With the title Rumors
I pay homage to my teacher Martin Bresnick and his work Conspiracies
for multiple flutes. He derived his title from the Italian conspirare
, meaning to breath together; yet in English conspiracies suggests something different and more ominous. Similarly, I derivied Rumors
from the Italian rumori
, meaning sounds or noises. The four pieces in my set, each composed for a different member of the flute family, evoke sound or noise worlds unusual for a flute.
Trapset, for example, an alto flute piece, with tongue stops, key clicks, tongue pizzicati, and fluttertongued notes, simulates a battery of percussion.
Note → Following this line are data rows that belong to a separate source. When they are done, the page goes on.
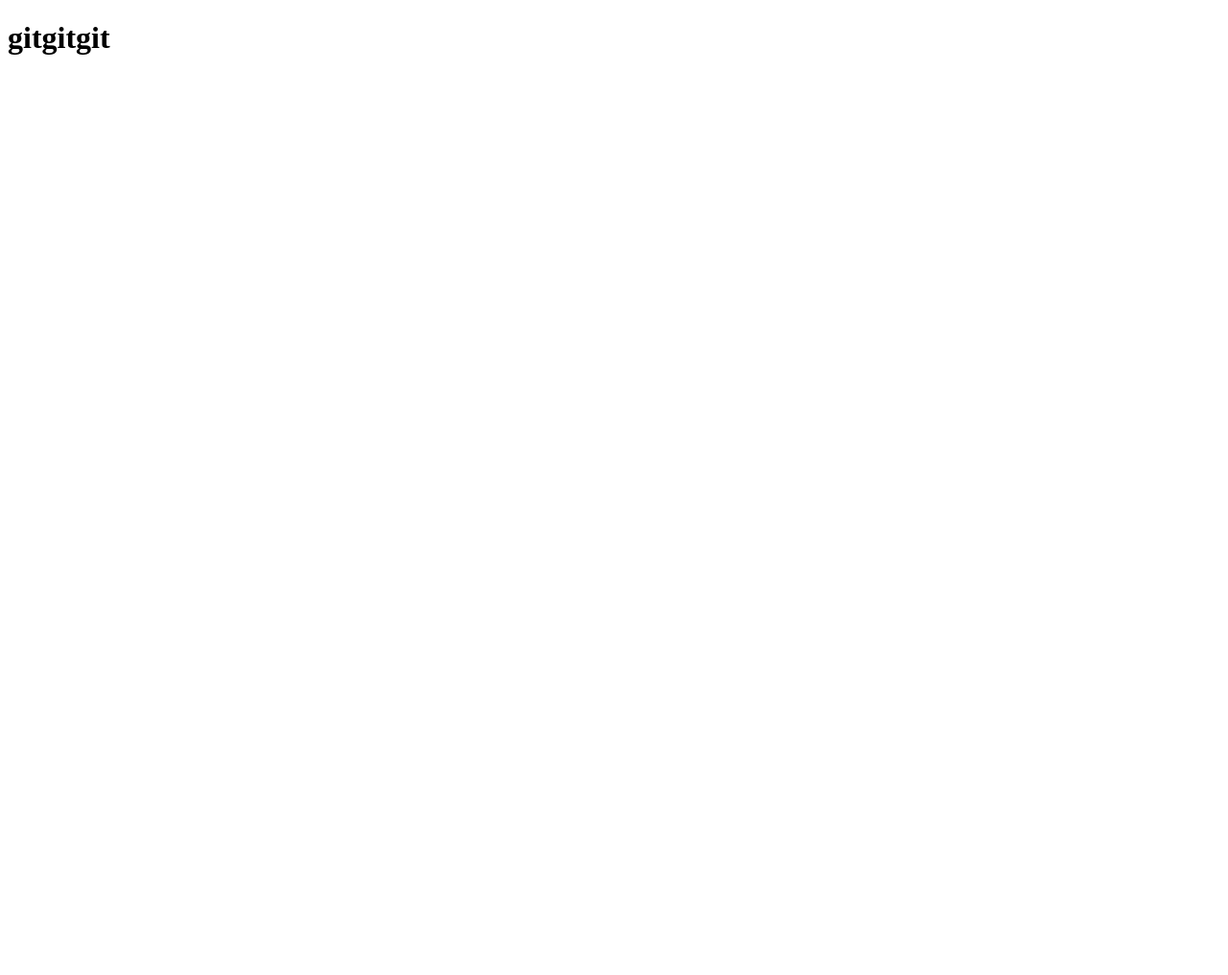
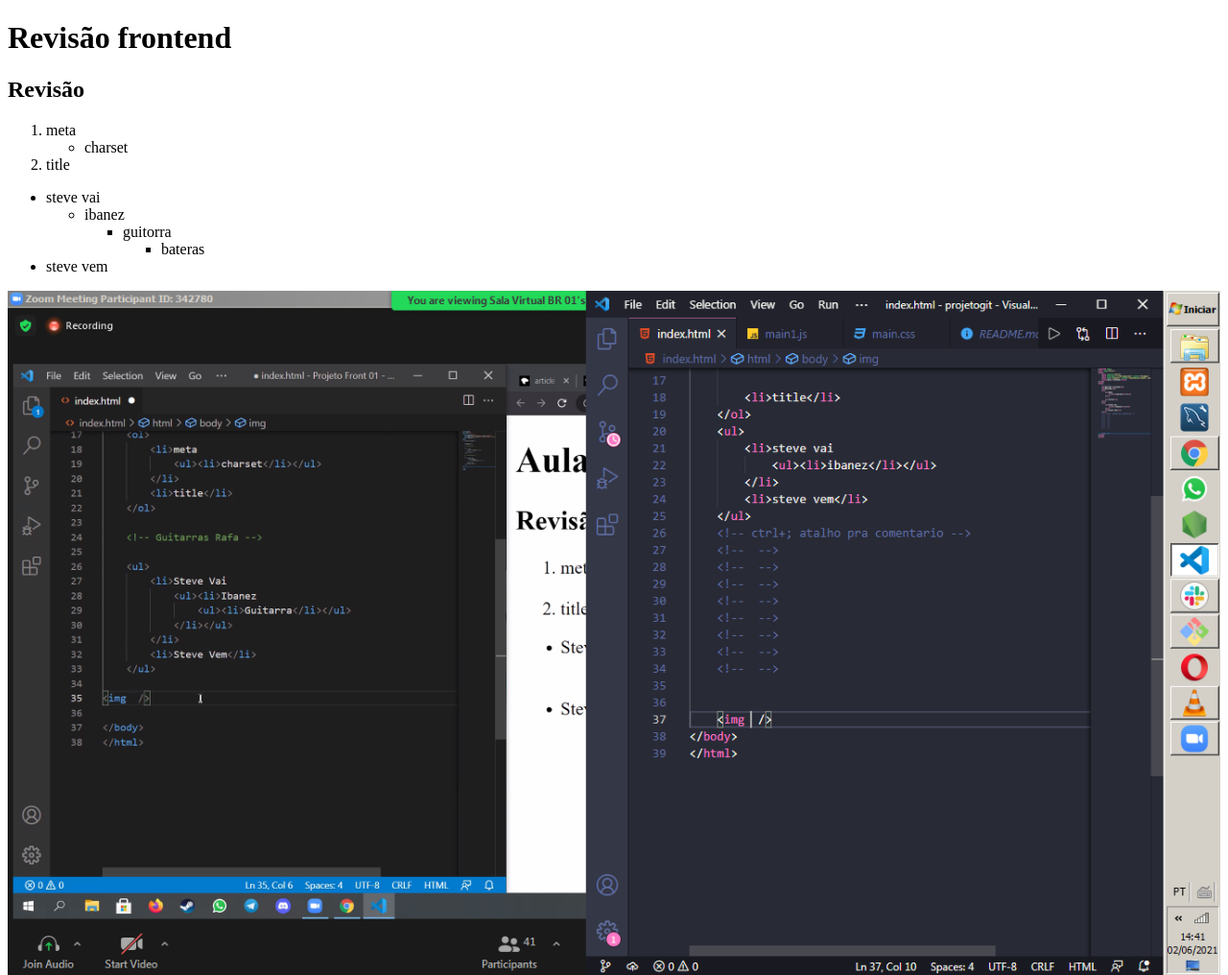
Before and after one commit to drakocode/projetogit, a plain HTML site: page index.html in a window 1280 px wide. Shown: the whole page at 96% size. Before the commit the page ends 800 px from the top, so only its background shows below. Drawn offline with Linux system fonts and the light colour scheme.

Commit message:
commit testekkkk

```diff
--- a/index.html
+++ b/index.html
@@ -4,9 +4,40 @@
     <meta charset="UTF-8">
     <meta http-equiv="X-UA-Compatible" content="IE=edge">
     <meta name="viewport" content="width=device-width, initial-scale=1.0">
-    <title>projetogit</title>
+    <title>Aula frontend</title>
 </head>
 <body>
-    <h1>gitgitgit</h1>
+    <!--  -->
+    <h1>Revisão frontend</h1>
+    <h2>Revisão</h2>
+    <ol>
+        <li>meta
+            <ul><li>charset</li></ul>
+        </li>
+
+        <li>title</li>
+    </ol>
+    <ul>
+        <li>steve vai
+            <ul><li>ibanez</li>
+                <ul><li>guitorra</li>
+                    <ul><li>bateras</li></ul>
+                </ul>
+            </ul>
+        </li>
+        <li>steve vem</li>
+    </ul>
+    <!-- ctrl+; atalho pra comentario -->
+    <!--  -->
+    <!--  -->
+    <!--  -->
+    <!--  -->
+    <!--  -->
+    <!--  -->
+    <!--  -->
+    <!--  -->
+
+
+    <img width="100%" src=..\img\Screenshot_1.png />
 </body>
 </html>
```
Also changed, not shown: css/main.css (added), img/Screenshot_1.png (added), js/main1.js (added).
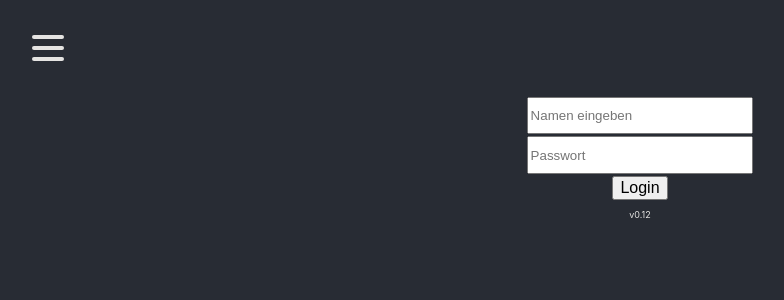
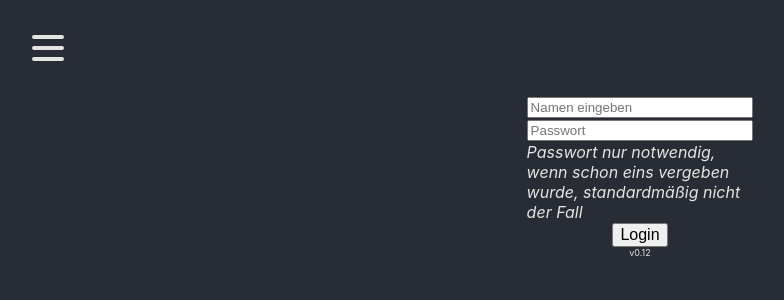
Before and after one commit to Tritolium/spz_planner, a React app: page / in a window 1280 px wide. Shown: the top 300 px of the page, without its empty margins (0-784 px from the left). Built offline with nearby package versions, Linux system fonts and the light colour scheme; no server answers.

Commit message:
Login: add info for password

```diff
--- a/src/components/login/Login.js
+++ b/src/components/login/Login.js
@@ -1,6 +1,8 @@
 import { useCallback } from "react"
 import StyledLogin from "./Login.styled"
 import { sha256 } from "js-sha256"
+
+// TODO: remove password info on 01/12/2024
 
 const Login = (props) => {
 
@@ -15,6 +17,7 @@ const Login = (props) => {
         <StyledLogin onSubmit={sendLogin}>
             <input id="loginname" type="text" placeholder="Namen eingeben"></input>
             <input id="passwd" type="password" placeholder="Passwort" aria-label="Passwort"></input>
+            <i>Passwort nur notwendig, wenn schon eins vergeben wurde, standardmäßig nicht der Fall</i>
             <button type="submit">Login</button>
         </StyledLogin>
     )
--- a/src/components/login/Login.styled.js
+++ b/src/components/login/Login.styled.js
@@ -6,7 +6,7 @@ const StyledLogin = styled.form`
     align-items: center;
 
     max-width: 6cm;
-    max-height: 3cm;
+    max-height: 4cm;
     width: 90vw;
     height: 25vw;
 
```
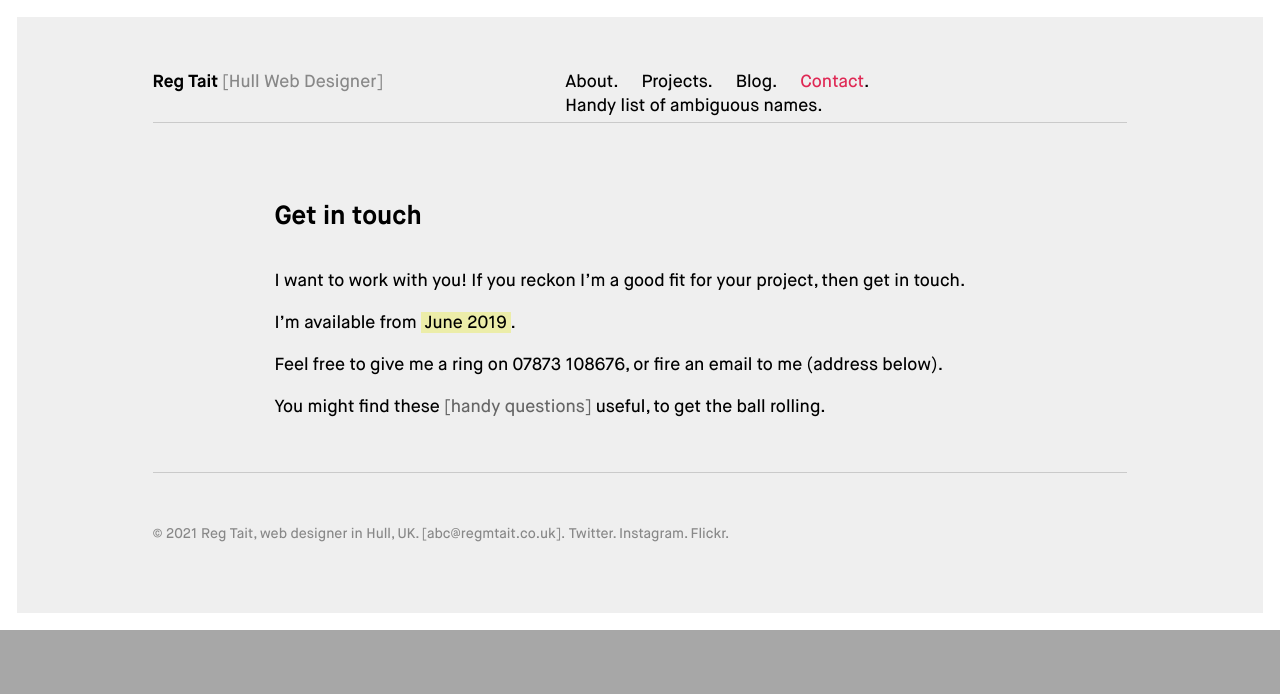
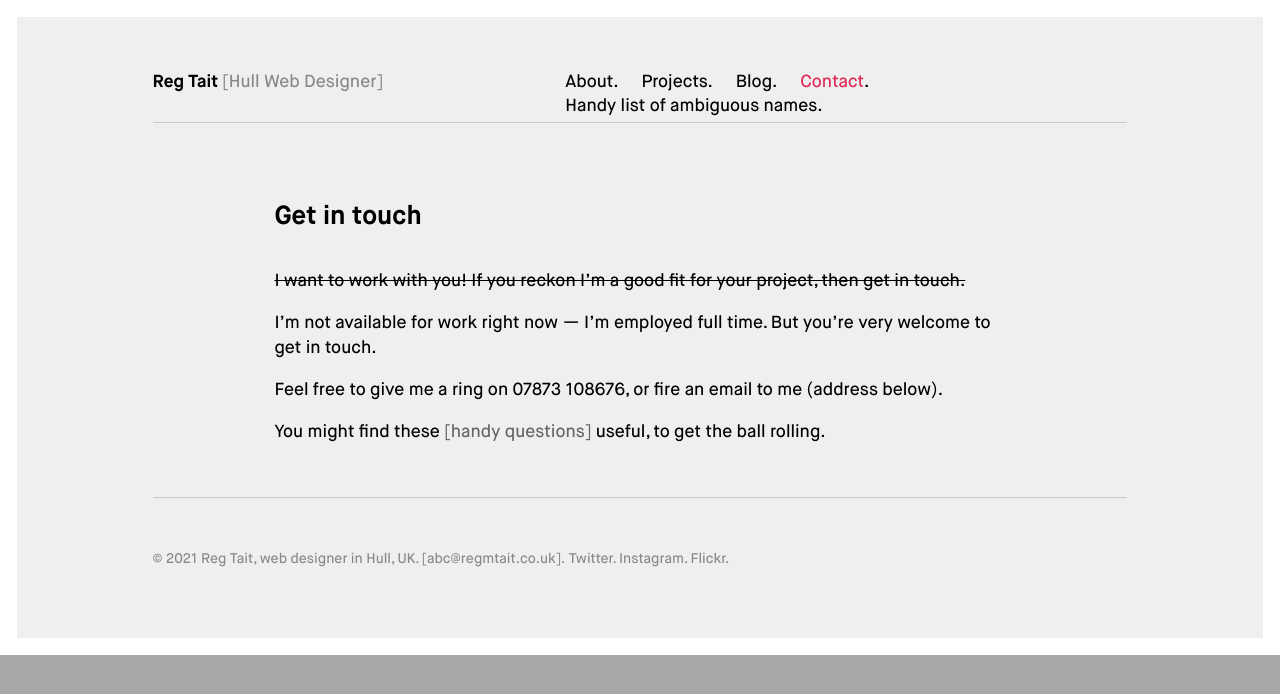
Before and after one commit to regmtait/regmtait.co.uk, a Jekyll site: the page built from 4-contact.md, in a window 1280 px wide. Shown: the top 694 px of the page. Built offline with Jekyll 4.4.1, drawn with Linux system fonts in a browser that asks for light colours.

Commit message:
Update 4-contact.md

```diff
--- a/4-contact.md
+++ b/4-contact.md
@@ -11,9 +11,9 @@ bannerpic: none.png
 
 ---
 
-I want to work with you! If you reckon I'm a good fit for your project, then get in touch.
+~~I want to work with you! If you reckon I'm a good fit for your project, then get in touch.~~
 
-I'm available from <em>June 2019</em>.
+I'm not available for work right now — I'm employed full time. But you're very welcome to get in touch.
 
 Feel free to give me a ring on 07873 108676, or fire an email to me (address below).
 
```
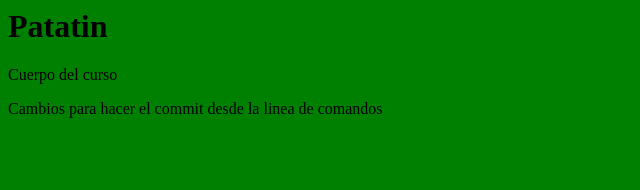
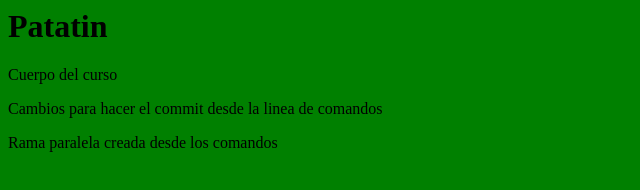
Before and after one commit to arturodefer/arturodefer.github.io, a plain HTML site: page src/index.html in a window 1280 px wide. Shown: the whole page, without its empty margins (0-640 px from the left). Drawn offline with Linux system fonts and the light colour scheme.

Commit message:
nueva linea de la linea en paralelo creada desde la consola

```diff
--- a/src/index.html
+++ b/src/index.html
@@ -7,5 +7,6 @@
     <h1>Patatin</h1>
     <p>Cuerpo del curso</p>
     <p>Cambios para hacer el commit desde la linea de comandos</p>
+    <p>Rama paralela creada desde los comandos</p>
   </body>
 </html>
```
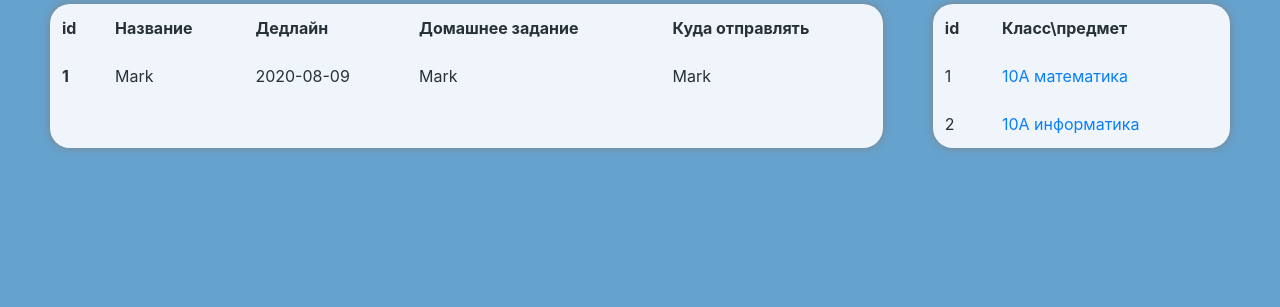
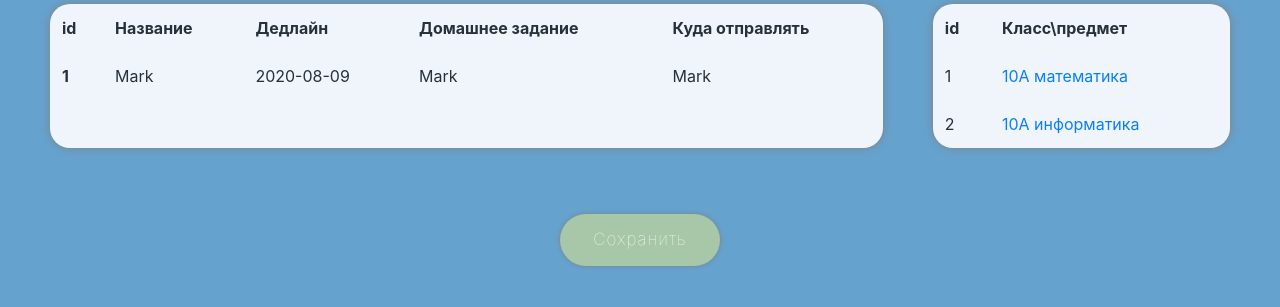
Before and after one commit to TimurTimergalin/EDUde, a Flask app: template templates/dashboard_of_student.html in a window 1280 px wide. Shown: the part 135-442 px from the top of the page. Run offline with Flask 2, Linux system fonts and the light colour scheme; the template is opened without the code that fills it, so the values that code supplies are empty; some libraries are stand-ins or nearby versions.

Commit message:
Доработано чуточку

```diff
--- a/templates/base_dashboard.html
+++ b/templates/base_dashboard.html
@@ -37,5 +37,8 @@
     {% block study %}{% endblock %}
 </table>
 </div>
+<div class="submt container">
+    <button type="submit" class="btn save">Сохранить</button>
+</div>
 </body>
 {% endblock %}
```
The Heaven of Animals for C flute, through a series of chords (multiphonics), presents a simple tune, the kind someone might sing to combat fear while passing through a dangerous place. I took the title from a James Dickey poem about the endless descent of predators from trees unto "the bright backs of their prey" in the heaven of animals. There the reward for the weaker prey is meager: "to walk / Under such trees in full knowledge / Of what is in glory above them," to accept this cycle of victimization.
Focus Group for piccolo focuses on material from a brief passage in "Trapset." Except for a group of notes that spurt into the texture, most of the notes are blown with unfocused air.
Bel Canto for bass flute was composed in memory of an early afternoon in Tuscany. At lunch I sat by a very old man who was listening to a children's song, barely audible, that played on the radio. He said that he used to sing it before World War I, that he was trying to memorize it again. With the music, I wanted to recreate the Italian tune's sweetness and the old man's attempts to possess it.